[Web interface edit records]
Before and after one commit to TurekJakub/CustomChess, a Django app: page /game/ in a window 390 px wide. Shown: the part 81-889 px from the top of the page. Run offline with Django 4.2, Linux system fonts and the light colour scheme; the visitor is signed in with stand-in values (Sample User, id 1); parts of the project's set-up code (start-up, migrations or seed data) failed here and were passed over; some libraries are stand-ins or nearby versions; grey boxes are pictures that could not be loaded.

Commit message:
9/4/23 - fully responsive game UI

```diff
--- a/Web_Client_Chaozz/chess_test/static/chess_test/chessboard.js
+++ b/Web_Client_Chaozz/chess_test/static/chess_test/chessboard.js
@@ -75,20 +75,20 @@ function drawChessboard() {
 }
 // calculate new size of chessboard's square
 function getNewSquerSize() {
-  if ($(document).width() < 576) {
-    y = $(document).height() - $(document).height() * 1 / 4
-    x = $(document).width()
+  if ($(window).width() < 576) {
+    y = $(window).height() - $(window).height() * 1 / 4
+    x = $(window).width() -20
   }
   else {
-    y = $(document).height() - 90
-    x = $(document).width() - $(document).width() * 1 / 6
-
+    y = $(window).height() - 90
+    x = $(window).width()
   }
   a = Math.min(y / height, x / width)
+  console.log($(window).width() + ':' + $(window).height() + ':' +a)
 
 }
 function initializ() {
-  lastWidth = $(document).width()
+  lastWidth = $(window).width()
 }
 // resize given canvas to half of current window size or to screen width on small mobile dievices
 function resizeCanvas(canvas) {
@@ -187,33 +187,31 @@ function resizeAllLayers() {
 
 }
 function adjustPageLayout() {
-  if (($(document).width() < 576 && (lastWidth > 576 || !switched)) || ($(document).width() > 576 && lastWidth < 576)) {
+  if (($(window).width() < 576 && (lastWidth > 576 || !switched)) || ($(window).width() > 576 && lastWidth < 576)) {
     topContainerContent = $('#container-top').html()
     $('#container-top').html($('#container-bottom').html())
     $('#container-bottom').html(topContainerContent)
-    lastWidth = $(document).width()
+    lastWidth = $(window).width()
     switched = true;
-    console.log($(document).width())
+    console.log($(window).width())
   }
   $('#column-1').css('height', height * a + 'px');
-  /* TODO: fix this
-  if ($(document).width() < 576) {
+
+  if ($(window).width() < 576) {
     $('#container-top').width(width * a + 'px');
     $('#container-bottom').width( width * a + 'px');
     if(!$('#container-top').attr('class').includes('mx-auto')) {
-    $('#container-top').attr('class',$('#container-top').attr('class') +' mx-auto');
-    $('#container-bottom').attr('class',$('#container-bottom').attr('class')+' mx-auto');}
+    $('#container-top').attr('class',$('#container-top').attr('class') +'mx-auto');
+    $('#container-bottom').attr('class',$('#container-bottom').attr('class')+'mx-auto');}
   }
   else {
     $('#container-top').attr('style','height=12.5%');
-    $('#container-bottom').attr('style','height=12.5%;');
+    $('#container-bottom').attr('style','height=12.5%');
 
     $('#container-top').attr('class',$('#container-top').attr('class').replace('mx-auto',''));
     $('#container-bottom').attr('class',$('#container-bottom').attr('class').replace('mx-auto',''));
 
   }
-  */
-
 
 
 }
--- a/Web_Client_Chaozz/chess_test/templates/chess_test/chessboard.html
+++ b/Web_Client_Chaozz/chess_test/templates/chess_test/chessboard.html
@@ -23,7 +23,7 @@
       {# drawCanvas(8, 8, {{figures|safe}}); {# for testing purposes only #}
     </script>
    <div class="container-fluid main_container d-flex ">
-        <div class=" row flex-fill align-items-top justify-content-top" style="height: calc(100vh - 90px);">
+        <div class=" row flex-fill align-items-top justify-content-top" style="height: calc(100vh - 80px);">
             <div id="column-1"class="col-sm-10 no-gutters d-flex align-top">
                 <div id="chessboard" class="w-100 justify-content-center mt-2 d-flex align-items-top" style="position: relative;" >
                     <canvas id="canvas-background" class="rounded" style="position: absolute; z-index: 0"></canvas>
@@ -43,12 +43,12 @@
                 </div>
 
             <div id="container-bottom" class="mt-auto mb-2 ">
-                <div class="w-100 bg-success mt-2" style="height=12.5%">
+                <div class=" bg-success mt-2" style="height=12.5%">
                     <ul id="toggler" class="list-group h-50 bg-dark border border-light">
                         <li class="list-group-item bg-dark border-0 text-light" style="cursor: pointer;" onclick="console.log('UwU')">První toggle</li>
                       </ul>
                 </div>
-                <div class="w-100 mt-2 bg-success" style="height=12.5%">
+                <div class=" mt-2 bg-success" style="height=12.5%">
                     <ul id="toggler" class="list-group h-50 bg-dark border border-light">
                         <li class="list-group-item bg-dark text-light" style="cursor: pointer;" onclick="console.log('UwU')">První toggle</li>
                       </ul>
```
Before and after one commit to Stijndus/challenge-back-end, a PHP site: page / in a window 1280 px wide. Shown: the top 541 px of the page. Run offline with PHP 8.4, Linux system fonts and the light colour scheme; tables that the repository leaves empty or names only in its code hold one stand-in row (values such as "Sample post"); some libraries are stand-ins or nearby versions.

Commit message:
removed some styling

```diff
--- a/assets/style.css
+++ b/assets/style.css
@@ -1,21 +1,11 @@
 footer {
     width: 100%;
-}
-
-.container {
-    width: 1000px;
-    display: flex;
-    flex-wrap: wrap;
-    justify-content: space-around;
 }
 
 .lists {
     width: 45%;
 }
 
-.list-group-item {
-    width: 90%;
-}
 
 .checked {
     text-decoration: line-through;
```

Work to be completed → Return the entries above word for word.

Response →
Before and after one commit to TurekJakub/CustomChess, a Django app: page /game/ in a window 390 px wide. Shown: the part 81-889 px from the top of the page. Run offline with Django 4.2, Linux system fonts and the light colour scheme; the visitor is signed in with stand-in values (Sample User, id 1); parts of the project's set-up code (start-up, migrations or seed data) failed here and were passed over; some libraries are stand-ins or nearby versions; grey boxes are pictures that could not be loaded.

Commit message:
9/4/23 - fully responsive game UI

```diff
--- a/Web_Client_Chaozz/chess_test/static/chess_test/chessboard.js
+++ b/Web_Client_Chaozz/chess_test/static/chess_test/chessboard.js
@@ -75,20 +75,20 @@ function drawChessboard() {
 }
 // calculate new size of chessboard's square
 function getNewSquerSize() {
-  if ($(document).width() < 576) {
-    y = $(document).height() - $(document).height() * 1 / 4
-    x = $(document).width()
+  if ($(window).width() < 576) {
+    y = $(window).height() - $(window).height() * 1 / 4
+    x = $(window).width() -20
   }
   else {
-    y = $(document).height() - 90
-    x = $(document).width() - $(document).width() * 1 / 6
-
+    y = $(window).height() - 90
+    x = $(window).width()
   }
   a = Math.min(y / height, x / width)
+  console.log($(window).width() + ':' + $(window).height() + ':' +a)
 
 }
 function initializ() {
-  lastWidth = $(document).width()
+  lastWidth = $(window).width()
 }
 // resize given canvas to half of current window size or to screen width on small mobile dievices
 function resizeCanvas(canvas) {
@@ -187,33 +187,31 @@ function resizeAllLayers() {
 
 }
 function adjustPageLayout() {
-  if (($(document).width() < 576 && (lastWidth > 576 || !switched)) || ($(document).width() > 576 && lastWidth < 576)) {
+  if (($(window).width() < 576 && (lastWidth > 576 || !switched)) || ($(window).width() > 576 && lastWidth < 576)) {
     topContainerContent = $('#container-top').html()
     $('#container-top').html($('#container-bottom').html())
     $('#container-bottom').html(topContainerContent)
-    lastWidth = $(document).width()
+    lastWidth = $(window).width()
     switched = true;
-    console.log($(document).width())
+    console.log($(window).width())
   }
   $('#column-1').css('height', height * a + 'px');
-  /* TODO: fix this
-  if ($(document).width() < 576) {
+
+  if ($(window).width() < 576) {
     $('#container-top').width(width * a + 'px');
     $('#container-bottom').width( width * a + 'px');
     if(!$('#container-top').attr('class').includes('mx-auto')) {
-    $('#container-top').attr('class',$('#container-top').attr('class') +' mx-auto');
-    $('#container-bottom').attr('class',$('#container-bottom').attr('class')+' mx-auto');}
+    $('#container-top').attr('class',$('#container-top').attr('class') +'mx-auto');
+    $('#container-bottom').attr('class',$('#container-bottom').attr('class')+'mx-auto');}
   }
   else {
     $('#container-top').attr('style','height=12.5%');
-    $('#container-bottom').attr('style','height=12.5%;');
+    $('#container-bottom').attr('style','height=12.5%');
 
     $('#container-top').attr('class',$('#container-top').attr('class').replace('mx-auto',''));
     $('#container-bottom').attr('class',$('#container-bottom').attr('class').replace('mx-auto',''));
 
   }
-  */
-
 
 
 }
--- a/Web_Client_Chaozz/chess_test/templates/chess_test/chessboard.html
+++ b/Web_Client_Chaozz/chess_test/templates/chess_test/chessboard.html
@@ -23,7 +23,7 @@
       {# drawCanvas(8, 8, {{figures|safe}}); {# for testing purposes only #}
     </script>
    <div class="container-fluid main_container d-flex ">
-        <div class=" row flex-fill align-items-top justify-content-top" style="height: calc(100vh - 90px);">
+        <div class=" row flex-fill align-items-top justify-content-top" style="height: calc(100vh - 80px);">
             <div id="column-1"class="col-sm-10 no-gutters d-flex align-top">
                 <div id="chessboard" class="w-100 justify-content-center mt-2 d-flex align-items-top" style="position: relative;" >
                     <canvas id="canvas-background" class="rounded" style="position: absolute; z-index: 0"></canvas>
@@ -43,12 +43,12 @@
                 </div>
 
             <div id="container-bottom" class="mt-auto mb-2 ">
-                <div class="w-100 bg-success mt-2" style="height=12.5%">
+                <div class=" bg-success mt-2" style="height=12.5%">
                     <ul id="toggler" class="list-group h-50 bg-dark border border-light">
                         <li class="list-group-item bg-dark border-0 text-light" style="cursor: pointer;" onclick="console.log('UwU')">První toggle</li>
                       </ul>
                 </div>
-                <div class="w-100 mt-2 bg-success" style="height=12.5%">
+                <div class=" mt-2 bg-success" style="height=12.5%">
                     <ul id="toggler" class="list-group h-50 bg-dark border border-light">
                         <li class="list-group-item bg-dark text-light" style="cursor: pointer;" onclick="console.log('UwU')">První toggle</li>
                       </ul>
```
Before and after one commit to Stijndus/challenge-back-end, a PHP site: page / in a window 1280 px wide. Shown: the top 541 px of the page. Run offline with PHP 8.4, Linux system fonts and the light colour scheme; tables that the repository leaves empty or names only in its code hold one stand-in row (values such as "Sample post"); some libraries are stand-ins or nearby versions.

Commit message:
removed some styling

```diff
--- a/assets/style.css
+++ b/assets/style.css
@@ -1,21 +1,11 @@
 footer {
     width: 100%;
-}
-
-.container {
-    width: 1000px;
-    display: flex;
-    flex-wrap: wrap;
-    justify-content: space-around;
 }
 
 .lists {
     width: 45%;
 }
 
-.list-group-item {
-    width: 90%;
-}
 
 .checked {
     text-decoration: line-through;
```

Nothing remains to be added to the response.